A spectacular gamefish, black marlin are readily accessible for trailer boat anglers trolling lures, skipping baits or deploying livies. Image: Ian Osterloh

David Green provides an overview of black marlin and methods to catch this lively gamefish.

BLACK marlin (Istiompax indica) are the most widely distributed billfish in Australian waters. From the South Coast of NSW, up along the Queensland coast, across the Top End and south down the West Australian coastline, there are reasonable concentrations of blacks throughout the warmer months.

Unlike blue marlin, black marlin are found on inshore grounds as well as on the continental shelf. Breeding populations of large adult fish congregate on the reef edges of the northern part of the Great Barrier Reef in spring. This has led to the famous black marlin fishery based out of Cairns and Lizard Island where more “granders” (fish over 1000 pounds) are caught each season than in any other part of the world.
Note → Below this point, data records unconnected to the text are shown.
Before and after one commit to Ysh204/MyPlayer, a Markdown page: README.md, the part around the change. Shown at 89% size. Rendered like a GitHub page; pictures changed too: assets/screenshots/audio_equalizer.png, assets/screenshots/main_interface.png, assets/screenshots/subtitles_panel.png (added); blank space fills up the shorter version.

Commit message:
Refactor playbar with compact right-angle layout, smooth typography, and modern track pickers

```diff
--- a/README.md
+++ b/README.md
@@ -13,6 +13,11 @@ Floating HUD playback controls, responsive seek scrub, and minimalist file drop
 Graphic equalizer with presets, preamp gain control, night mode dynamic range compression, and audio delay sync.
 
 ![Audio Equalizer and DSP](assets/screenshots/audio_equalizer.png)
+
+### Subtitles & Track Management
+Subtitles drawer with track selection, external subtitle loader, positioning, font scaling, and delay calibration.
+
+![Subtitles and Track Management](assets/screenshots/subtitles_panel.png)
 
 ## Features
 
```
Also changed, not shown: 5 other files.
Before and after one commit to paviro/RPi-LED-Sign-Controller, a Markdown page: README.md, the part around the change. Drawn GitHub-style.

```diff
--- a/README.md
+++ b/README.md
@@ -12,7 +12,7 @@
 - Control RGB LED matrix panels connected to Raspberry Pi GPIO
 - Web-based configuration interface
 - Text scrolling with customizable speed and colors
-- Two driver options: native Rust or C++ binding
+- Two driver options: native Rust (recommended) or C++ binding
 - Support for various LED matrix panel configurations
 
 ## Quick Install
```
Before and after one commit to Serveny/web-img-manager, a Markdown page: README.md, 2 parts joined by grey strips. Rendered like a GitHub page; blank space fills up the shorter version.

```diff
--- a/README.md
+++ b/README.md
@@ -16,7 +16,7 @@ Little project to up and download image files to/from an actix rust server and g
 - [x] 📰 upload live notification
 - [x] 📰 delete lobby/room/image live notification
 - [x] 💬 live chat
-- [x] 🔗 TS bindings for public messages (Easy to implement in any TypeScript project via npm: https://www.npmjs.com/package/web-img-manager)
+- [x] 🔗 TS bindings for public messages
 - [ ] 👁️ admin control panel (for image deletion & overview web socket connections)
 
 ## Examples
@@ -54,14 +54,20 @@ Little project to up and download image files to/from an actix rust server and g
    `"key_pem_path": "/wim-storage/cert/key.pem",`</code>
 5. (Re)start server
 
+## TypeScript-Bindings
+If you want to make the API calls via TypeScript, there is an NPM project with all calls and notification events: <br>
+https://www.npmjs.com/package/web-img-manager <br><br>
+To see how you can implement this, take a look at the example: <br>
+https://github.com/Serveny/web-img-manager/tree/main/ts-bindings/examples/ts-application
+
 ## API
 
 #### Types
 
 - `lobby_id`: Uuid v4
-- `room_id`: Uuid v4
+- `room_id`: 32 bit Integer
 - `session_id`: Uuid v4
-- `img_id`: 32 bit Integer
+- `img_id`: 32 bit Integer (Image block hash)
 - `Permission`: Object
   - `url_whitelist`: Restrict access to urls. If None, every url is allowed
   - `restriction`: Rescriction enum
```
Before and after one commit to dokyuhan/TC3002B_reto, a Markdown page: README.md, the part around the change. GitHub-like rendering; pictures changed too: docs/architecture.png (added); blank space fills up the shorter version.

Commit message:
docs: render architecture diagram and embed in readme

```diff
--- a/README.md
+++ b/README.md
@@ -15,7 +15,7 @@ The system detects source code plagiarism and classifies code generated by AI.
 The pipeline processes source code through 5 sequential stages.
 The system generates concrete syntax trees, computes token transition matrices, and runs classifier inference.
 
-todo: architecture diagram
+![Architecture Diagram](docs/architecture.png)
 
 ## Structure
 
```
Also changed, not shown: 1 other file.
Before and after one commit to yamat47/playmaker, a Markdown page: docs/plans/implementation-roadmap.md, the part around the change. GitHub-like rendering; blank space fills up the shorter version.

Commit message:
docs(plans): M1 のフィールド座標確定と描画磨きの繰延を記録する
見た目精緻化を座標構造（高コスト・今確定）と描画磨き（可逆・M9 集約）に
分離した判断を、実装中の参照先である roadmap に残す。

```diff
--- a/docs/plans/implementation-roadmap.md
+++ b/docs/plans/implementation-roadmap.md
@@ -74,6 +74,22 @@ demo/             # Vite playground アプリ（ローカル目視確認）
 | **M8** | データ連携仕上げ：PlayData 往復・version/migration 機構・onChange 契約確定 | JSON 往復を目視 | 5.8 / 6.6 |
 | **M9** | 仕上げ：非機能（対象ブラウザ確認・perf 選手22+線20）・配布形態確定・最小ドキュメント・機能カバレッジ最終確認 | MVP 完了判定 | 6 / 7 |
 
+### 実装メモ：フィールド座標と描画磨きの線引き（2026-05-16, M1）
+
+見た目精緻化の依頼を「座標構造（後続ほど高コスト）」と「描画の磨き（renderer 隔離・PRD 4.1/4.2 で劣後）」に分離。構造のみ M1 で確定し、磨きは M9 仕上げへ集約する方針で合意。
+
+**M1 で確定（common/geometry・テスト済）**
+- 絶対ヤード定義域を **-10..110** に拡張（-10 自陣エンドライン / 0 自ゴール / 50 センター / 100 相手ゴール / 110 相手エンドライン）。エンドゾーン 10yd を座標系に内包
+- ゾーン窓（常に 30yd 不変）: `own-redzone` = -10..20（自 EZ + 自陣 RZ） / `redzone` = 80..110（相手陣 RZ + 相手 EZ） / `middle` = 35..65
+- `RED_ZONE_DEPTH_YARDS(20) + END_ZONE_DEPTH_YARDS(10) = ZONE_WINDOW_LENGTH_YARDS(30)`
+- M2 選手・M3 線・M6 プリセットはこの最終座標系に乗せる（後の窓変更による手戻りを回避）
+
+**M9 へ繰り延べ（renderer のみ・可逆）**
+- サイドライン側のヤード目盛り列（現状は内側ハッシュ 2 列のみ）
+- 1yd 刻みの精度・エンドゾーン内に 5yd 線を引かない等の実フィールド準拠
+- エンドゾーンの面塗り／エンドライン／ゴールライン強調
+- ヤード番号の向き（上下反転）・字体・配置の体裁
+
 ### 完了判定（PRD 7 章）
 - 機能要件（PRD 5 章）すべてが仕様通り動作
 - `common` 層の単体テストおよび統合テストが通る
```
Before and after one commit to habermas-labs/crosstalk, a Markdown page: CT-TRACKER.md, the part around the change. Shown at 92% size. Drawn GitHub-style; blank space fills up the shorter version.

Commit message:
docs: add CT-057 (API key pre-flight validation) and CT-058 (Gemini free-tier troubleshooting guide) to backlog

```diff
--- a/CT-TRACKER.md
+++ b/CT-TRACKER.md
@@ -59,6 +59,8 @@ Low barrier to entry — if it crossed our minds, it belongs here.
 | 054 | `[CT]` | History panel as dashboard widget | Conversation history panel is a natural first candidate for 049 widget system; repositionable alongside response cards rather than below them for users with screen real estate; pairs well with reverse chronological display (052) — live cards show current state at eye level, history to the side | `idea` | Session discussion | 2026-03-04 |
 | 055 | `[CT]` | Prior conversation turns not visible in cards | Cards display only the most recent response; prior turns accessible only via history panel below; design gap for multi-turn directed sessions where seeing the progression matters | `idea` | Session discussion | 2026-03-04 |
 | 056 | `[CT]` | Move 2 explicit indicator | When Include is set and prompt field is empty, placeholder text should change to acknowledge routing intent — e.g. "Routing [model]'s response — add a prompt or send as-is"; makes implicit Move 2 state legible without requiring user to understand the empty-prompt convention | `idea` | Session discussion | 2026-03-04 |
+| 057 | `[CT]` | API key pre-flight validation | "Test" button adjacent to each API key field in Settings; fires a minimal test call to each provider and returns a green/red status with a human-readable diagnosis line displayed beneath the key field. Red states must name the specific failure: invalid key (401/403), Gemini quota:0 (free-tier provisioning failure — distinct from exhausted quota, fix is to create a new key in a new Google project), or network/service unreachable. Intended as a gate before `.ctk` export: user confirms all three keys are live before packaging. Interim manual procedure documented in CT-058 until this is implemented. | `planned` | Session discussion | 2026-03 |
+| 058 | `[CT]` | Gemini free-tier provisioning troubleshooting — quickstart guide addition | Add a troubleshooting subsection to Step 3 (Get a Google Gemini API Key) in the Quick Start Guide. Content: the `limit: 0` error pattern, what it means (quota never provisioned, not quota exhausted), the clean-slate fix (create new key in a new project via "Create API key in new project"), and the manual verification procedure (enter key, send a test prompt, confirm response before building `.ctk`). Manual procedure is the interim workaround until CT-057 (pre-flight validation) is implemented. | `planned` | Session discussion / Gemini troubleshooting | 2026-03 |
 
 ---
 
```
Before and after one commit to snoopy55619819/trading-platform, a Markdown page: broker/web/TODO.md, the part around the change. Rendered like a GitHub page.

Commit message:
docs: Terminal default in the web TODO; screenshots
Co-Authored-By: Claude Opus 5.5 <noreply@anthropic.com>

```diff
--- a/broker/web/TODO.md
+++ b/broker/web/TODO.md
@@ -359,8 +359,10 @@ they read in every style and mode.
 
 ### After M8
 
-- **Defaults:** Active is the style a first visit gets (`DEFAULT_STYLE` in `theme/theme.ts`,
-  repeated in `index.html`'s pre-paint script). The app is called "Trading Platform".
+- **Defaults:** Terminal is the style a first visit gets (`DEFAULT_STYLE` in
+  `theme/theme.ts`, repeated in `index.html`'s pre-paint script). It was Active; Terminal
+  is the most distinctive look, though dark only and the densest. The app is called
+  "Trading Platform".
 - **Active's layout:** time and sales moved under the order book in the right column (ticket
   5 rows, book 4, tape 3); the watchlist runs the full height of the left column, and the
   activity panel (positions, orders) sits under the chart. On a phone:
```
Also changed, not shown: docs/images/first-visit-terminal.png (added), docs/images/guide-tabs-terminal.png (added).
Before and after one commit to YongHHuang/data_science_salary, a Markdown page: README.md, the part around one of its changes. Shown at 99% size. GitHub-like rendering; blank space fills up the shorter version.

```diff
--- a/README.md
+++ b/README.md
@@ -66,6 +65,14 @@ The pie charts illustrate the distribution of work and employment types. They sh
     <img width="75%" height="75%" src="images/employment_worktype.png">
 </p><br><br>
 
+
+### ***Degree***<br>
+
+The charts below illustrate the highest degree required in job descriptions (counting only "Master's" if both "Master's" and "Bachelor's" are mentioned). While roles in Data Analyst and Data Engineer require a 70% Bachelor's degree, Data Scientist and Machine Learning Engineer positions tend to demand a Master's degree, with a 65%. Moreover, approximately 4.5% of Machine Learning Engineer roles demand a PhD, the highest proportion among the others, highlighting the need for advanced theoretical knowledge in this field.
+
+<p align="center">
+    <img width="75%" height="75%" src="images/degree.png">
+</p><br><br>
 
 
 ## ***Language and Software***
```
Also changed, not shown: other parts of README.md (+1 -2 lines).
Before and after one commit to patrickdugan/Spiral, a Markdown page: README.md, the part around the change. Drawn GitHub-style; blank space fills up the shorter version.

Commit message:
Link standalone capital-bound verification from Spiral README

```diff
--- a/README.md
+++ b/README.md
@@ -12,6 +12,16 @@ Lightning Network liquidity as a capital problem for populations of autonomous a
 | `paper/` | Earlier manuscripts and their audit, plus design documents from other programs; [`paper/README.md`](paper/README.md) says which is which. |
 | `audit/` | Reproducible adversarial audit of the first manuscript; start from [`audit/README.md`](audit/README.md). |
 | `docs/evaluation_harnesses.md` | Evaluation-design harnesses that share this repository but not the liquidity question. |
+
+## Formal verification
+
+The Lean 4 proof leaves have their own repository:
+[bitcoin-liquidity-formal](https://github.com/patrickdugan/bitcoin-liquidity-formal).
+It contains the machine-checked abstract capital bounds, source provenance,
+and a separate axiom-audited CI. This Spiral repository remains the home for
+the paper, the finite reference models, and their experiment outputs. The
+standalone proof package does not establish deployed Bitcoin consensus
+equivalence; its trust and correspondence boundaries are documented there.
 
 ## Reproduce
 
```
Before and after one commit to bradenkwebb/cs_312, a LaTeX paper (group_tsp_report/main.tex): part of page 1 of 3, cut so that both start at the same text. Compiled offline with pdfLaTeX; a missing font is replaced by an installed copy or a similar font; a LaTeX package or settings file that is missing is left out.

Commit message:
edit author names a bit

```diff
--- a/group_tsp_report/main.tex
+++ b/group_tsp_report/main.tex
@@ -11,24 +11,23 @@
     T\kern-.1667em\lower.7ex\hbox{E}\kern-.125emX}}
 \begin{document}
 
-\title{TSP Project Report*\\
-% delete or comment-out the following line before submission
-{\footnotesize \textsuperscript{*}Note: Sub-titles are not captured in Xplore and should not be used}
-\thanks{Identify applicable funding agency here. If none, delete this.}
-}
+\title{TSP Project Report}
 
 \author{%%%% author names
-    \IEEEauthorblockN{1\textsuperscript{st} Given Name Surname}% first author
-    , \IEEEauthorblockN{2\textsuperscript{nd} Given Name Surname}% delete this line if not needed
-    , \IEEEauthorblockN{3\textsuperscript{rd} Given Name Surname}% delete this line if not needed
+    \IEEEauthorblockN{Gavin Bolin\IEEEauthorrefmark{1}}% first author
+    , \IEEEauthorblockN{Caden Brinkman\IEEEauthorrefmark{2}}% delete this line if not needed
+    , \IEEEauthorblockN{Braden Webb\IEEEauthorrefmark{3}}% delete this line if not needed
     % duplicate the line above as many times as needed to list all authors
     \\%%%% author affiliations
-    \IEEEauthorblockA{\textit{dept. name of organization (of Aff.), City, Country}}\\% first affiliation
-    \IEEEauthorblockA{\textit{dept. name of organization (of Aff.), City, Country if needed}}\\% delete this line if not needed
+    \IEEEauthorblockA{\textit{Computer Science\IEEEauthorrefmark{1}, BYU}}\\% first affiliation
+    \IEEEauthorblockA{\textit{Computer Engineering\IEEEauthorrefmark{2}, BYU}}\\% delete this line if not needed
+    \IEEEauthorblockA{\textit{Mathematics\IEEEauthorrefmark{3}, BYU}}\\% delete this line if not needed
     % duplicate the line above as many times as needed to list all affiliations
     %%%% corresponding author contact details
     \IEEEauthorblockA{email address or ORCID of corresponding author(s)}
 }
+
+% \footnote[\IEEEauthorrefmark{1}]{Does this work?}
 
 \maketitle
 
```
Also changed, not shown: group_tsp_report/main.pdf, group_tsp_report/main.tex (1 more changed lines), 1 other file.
The annual spawning run of adult fish in North Queensland produces a massive tide of tiny juvenile black marlin. The often strong south-easterly trade winds push this tide of eggs and fry inside the many reef passages in the Great Barrier Reef where the juveniles rapidly grow inside the reef edge, gorging on a tide of plankton and bait in the fertile shallow waters. These fish grow extremely rapidly and in about eight months reach a size of 6-10 kilos.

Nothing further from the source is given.